For those of you who haven’t heard (and you must’ve been on the moon if you haven’t), President Obama recently marked the end of his first 100 days in office. Ever since FDR pushed through 15 major bills in his first 3+ months on the job, pundits have sold the idea of this period as a meaningful indicator of ability and future success (it often isn’t). After a frantic first 100 days that involved bankruptcies, bailouts, pirates, and pandemics, here’s a look at five ETFs to keep your eye on over the next 100 days of Obama’s presidency.

  1. Dow Jones U.S. Pharmaceuticals Index Fund (IHE): Although we seem to have dodged the swine flu bullet for now, many health experts are warning that we are not out of the woods yet. Some are predicting that the virus has faded for the moment, but could return with a vengeance once flu season begins. Regardless of whether these fears turn out to be founded, it is possible that drug manufacturers will be ordered to begin testing and mass production of vaccines over the next three months. If so, IHE, which has interests of 5% or more in each of Pfizer (PFE), Abbott (ABT), Wyeth (WYE), Merck (MRK), and Eli Lilly (LLY), could be poised for a big gain.
  2. Financial Select Sector SPDR (XLF): The financial sector has been in the headlines for more than a year now, mostly as it relates to greed, corruption, scandals, and the general collapse of the banking system as we know it. But we’re finally starting to see some good news, with stress test results beating expectations and spurring a mini-rally in financials. Now focus shifts to whether the banks that “failed” the stress tests (many of which are owned by XLF) will be able to quickly and efficiently raise the required capital. If they are, financials could extend their rally over the summer months.
  3. Wisdom Tree Dreyfus Emerging Currency Fund (CEW): In times of financial uncertainty, investors tend to flock towards reserve currencies, the largest of which have historically been the U.S. dollar and the Japanese yen. If we have truly begun to emerge from this recession, investors may become gradually more comfortable moving assets into more risky currencies. But if we’ve simply passed through the eye of the storm, we may see another rush into safety currencies.
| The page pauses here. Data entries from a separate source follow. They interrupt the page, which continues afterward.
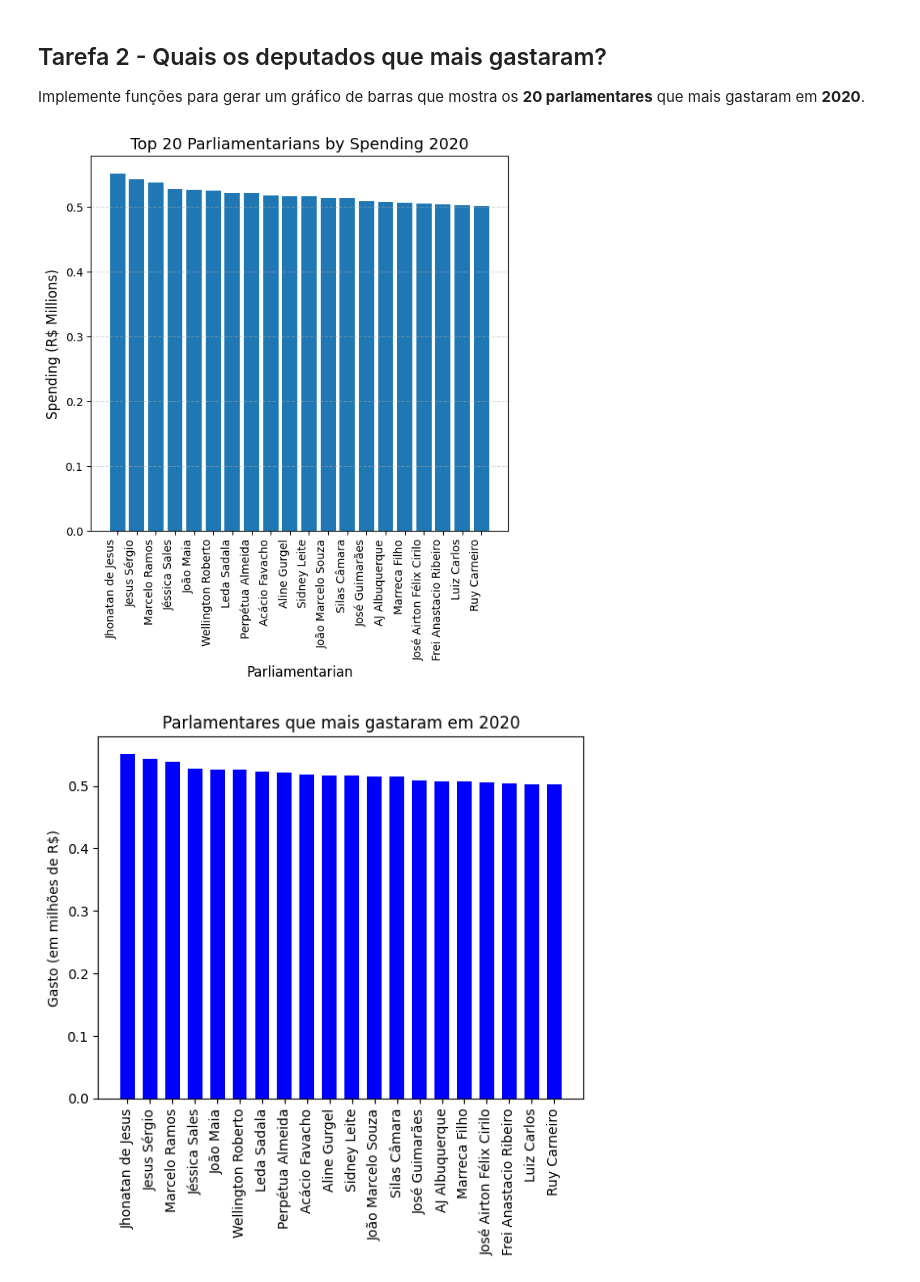
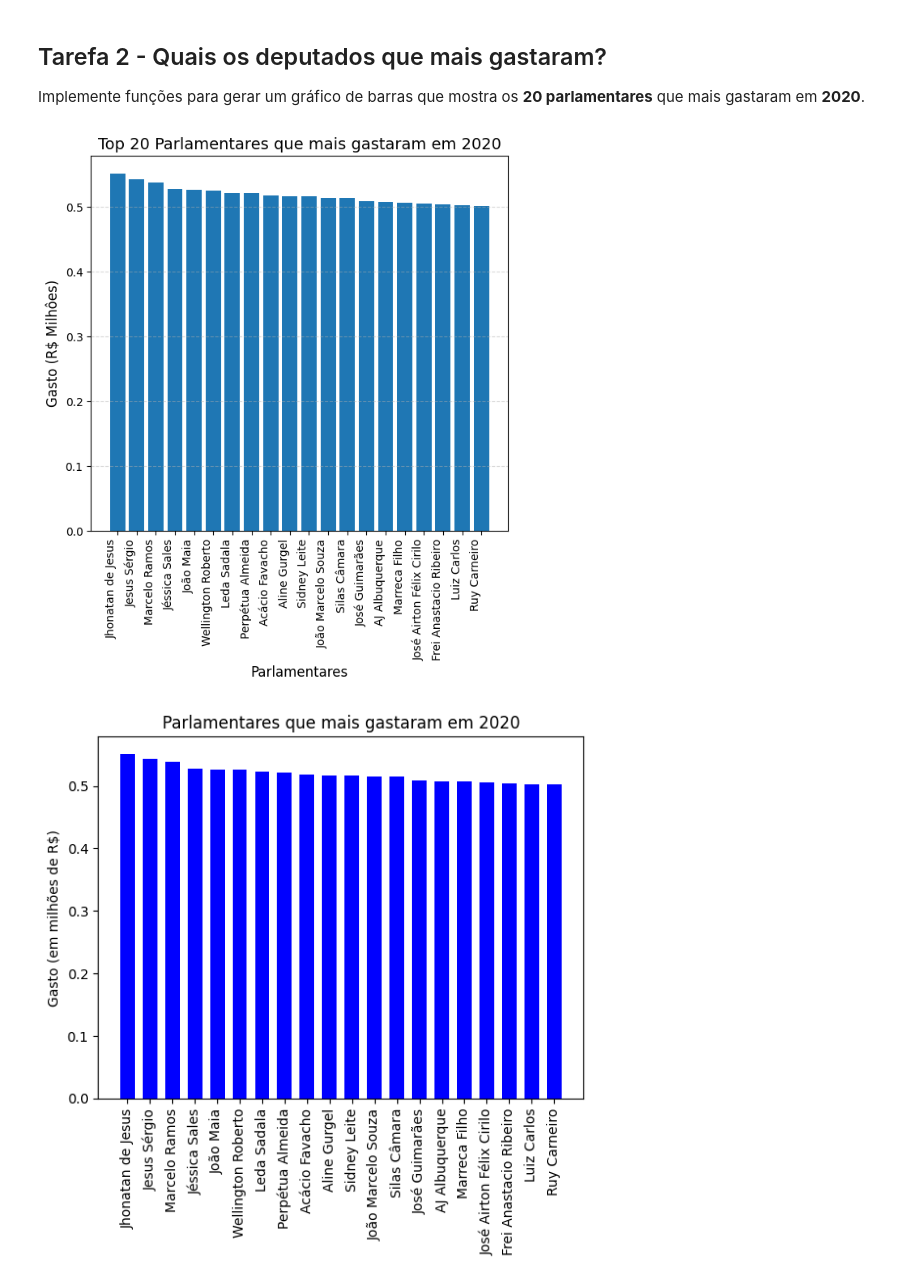
Before and after one commit to victorsouzalim4/Analise_de_Dados_Parlamentares, a Jupyter notebook: aula_pratica_10.ipynb, the cells around one changed output. Drawn from its saved outputs; the diff is of its cells as text; code cells hidden in the pictures.

```diff
--- a/aula_pratica_10.ipynb
+++ b/aula_pratica_10.ipynb
@@ -223,40 +223,40 @@ def plot_top_parliamentarians(parliamentarians, top_n=20):
 
     top_items = sorted(parliamentarians.items(), key=lambda item: item[1], reverse=True)[:top_n]
     nomes = [item[0] for item in top_items]
-    valores = [item[1] / 1_000_000 for item in top_items]  # converte para milhões
+    valores = [item[1] / 1_000_000 for item in top_items]
 
     plt.figure(figsize=(6, 7))
     bars = plt.bar(nomes, valores)
 
-    plt.title(f"Top {top_n} Parliamentarians by Spending 2020", fontsize=14)
-    plt.xlabel("Parliamentarian", fontsize=12)
-    plt.ylabel("Spending (R$ Millions)", fontsize=12)
+    plt.title(f"Top {top_n} Parlamentares que mais gastaram em 2020", fontsize=14)
+    plt.xlabel("Parlamentares", fontsize=12)
+    plt.ylabel("Gasto (R$ Milhôes)", fontsize=12)
     plt.xticks(rotation=90, ha='right')
     plt.tight_layout()
     plt.grid(axis='y', linestyle='--', alpha=0.5)
 
 
     plt.show()
 
 path = "dados_parlamentares/Ano-2020.csv"
 parliamentarians = {}
 data = read_csv_as_dicts(path=path)
 
 for row in data:
      name = row['txNomeParlamentar']
      value = row['vlrLiquido']
 
      if name and value:
           if name in parliamentarians:
                parliamentarians[name] += float(value)
           else:
                parliamentarians[name] = float(value)
 
 top_20 = dict(sorted(parliamentarians.items(), key=lambda item: item[1], reverse=True)[:20])
 
 plot_top_parliamentarians(parliamentarians=parliamentarians)
 # %% [output]
-[figure, old version]
+[figure, new version]
 # %%
 ## Não execute esta célula para não perder o gabarito
 # %% [output]
```
Also changed, not shown: parts of 4 cells of this notebook.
  4. iShares Barclays TIPS Bond (TIP): Unlike European economies, which have raised taxes and slashed budgets in the face of the financial crisis, the U.S. has tried to spend its way out of a recession. Massive stimulus plans have necessitated massive borrowings, and the U.S. government has been printing money “like a drunken sailor” (to borrow a phrase from fellow analyst Andy H). TIP provides peace of mind that if inflation hits double digits (it’s happened more recently than you might think), you will still earn a positive real return. Although inflation rates are near historical lows now (with deflation even a possibility), the time will eventually come to pay the piper, and inflation will eat into real returns. When it does, investors in TIP won’t be losing any sleep.
  5. PowerShares Dynamic Leisure & Entertainment Portfolio (PEJ): During economic downturns, luxury items are often the first to go, and this recession has been no different. People around the world have been aggressively trimming the fat from their personal budgets, and leisure activities have been on a rapid decline (in December, PEJ was down nearly 60% from its 52-week high). If the worst is infact behind us, expect increases in consumer confidence to spur leisure and entertainment spending. With major holdings in Disney, various restaurants, and cruise lines, PEJ could see an accelerated recovery if the market turns. But if not, it could be more gray skies ahead.